- **What to work on**
Your task is to copy each line of the listing that contains the word "frontend".

- **Dataset excerpts**
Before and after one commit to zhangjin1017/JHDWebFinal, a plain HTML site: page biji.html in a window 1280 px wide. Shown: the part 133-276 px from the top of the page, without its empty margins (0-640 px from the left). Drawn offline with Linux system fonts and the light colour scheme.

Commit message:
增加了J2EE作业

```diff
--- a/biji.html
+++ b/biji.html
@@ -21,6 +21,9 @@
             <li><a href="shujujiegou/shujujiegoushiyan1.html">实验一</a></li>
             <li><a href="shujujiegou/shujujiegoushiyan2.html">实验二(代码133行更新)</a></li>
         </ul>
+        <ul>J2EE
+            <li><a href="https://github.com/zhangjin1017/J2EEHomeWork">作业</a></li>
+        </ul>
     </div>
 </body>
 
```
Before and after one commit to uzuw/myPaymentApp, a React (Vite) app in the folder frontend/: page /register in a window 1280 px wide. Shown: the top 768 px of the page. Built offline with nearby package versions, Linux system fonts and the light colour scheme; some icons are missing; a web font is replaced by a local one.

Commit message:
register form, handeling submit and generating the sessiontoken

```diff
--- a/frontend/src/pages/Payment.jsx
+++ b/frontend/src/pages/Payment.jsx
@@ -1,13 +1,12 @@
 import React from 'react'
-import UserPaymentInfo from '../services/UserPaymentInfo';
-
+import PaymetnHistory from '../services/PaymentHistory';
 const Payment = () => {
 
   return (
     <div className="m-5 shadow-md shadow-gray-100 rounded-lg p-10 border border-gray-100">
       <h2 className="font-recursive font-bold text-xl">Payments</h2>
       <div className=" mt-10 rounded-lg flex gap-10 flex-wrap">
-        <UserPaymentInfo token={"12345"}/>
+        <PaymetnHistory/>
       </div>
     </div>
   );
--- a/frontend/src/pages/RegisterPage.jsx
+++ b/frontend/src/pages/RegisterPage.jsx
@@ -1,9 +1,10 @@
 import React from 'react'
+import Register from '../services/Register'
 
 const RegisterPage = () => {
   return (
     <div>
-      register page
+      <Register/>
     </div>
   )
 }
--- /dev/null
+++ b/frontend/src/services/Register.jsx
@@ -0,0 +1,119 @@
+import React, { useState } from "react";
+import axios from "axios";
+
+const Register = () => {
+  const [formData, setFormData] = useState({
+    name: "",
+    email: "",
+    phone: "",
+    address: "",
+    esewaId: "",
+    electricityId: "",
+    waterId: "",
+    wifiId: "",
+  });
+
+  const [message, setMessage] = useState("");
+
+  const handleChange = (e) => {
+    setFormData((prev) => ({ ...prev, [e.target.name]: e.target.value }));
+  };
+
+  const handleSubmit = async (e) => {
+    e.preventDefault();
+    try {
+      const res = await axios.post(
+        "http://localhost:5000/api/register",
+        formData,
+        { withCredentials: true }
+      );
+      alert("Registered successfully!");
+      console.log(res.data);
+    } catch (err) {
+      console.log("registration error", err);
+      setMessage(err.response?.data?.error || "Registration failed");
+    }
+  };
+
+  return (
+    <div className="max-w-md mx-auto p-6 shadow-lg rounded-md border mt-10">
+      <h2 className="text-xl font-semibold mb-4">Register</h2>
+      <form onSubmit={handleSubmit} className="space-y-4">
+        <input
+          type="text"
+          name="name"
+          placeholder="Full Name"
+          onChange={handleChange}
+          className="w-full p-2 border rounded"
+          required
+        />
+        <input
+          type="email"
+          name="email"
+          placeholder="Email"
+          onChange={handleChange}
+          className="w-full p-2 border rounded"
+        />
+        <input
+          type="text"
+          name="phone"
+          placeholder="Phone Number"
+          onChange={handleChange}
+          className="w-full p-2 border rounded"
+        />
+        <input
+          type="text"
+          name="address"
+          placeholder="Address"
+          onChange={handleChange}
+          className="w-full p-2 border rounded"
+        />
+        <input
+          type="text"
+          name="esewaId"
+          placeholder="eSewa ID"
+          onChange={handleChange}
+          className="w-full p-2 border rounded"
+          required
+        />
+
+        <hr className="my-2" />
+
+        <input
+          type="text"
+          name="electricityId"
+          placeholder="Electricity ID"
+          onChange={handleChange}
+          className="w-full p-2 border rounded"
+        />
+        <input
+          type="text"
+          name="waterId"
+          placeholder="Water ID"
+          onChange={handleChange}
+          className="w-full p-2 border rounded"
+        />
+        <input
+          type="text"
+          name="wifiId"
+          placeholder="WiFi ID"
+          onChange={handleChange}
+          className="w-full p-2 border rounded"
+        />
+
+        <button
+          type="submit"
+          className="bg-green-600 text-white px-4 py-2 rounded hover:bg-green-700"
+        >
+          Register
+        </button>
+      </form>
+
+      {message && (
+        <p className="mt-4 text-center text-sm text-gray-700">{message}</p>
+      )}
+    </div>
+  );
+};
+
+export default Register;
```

- **Exercise output**
Before and after one commit to uzuw/myPaymentApp, a React (Vite) app in the folder frontend/: page /register in a window 1280 px wide. Shown: the top 768 px of the page. Built offline with nearby package versions, Linux system fonts and the light colour scheme; some icons are missing; a web font is replaced by a local one.
--- a/frontend/src/pages/Payment.jsx
+++ b/frontend/src/pages/Payment.jsx
--- a/frontend/src/pages/RegisterPage.jsx
+++ b/frontend/src/pages/RegisterPage.jsx
+++ b/frontend/src/services/Register.jsx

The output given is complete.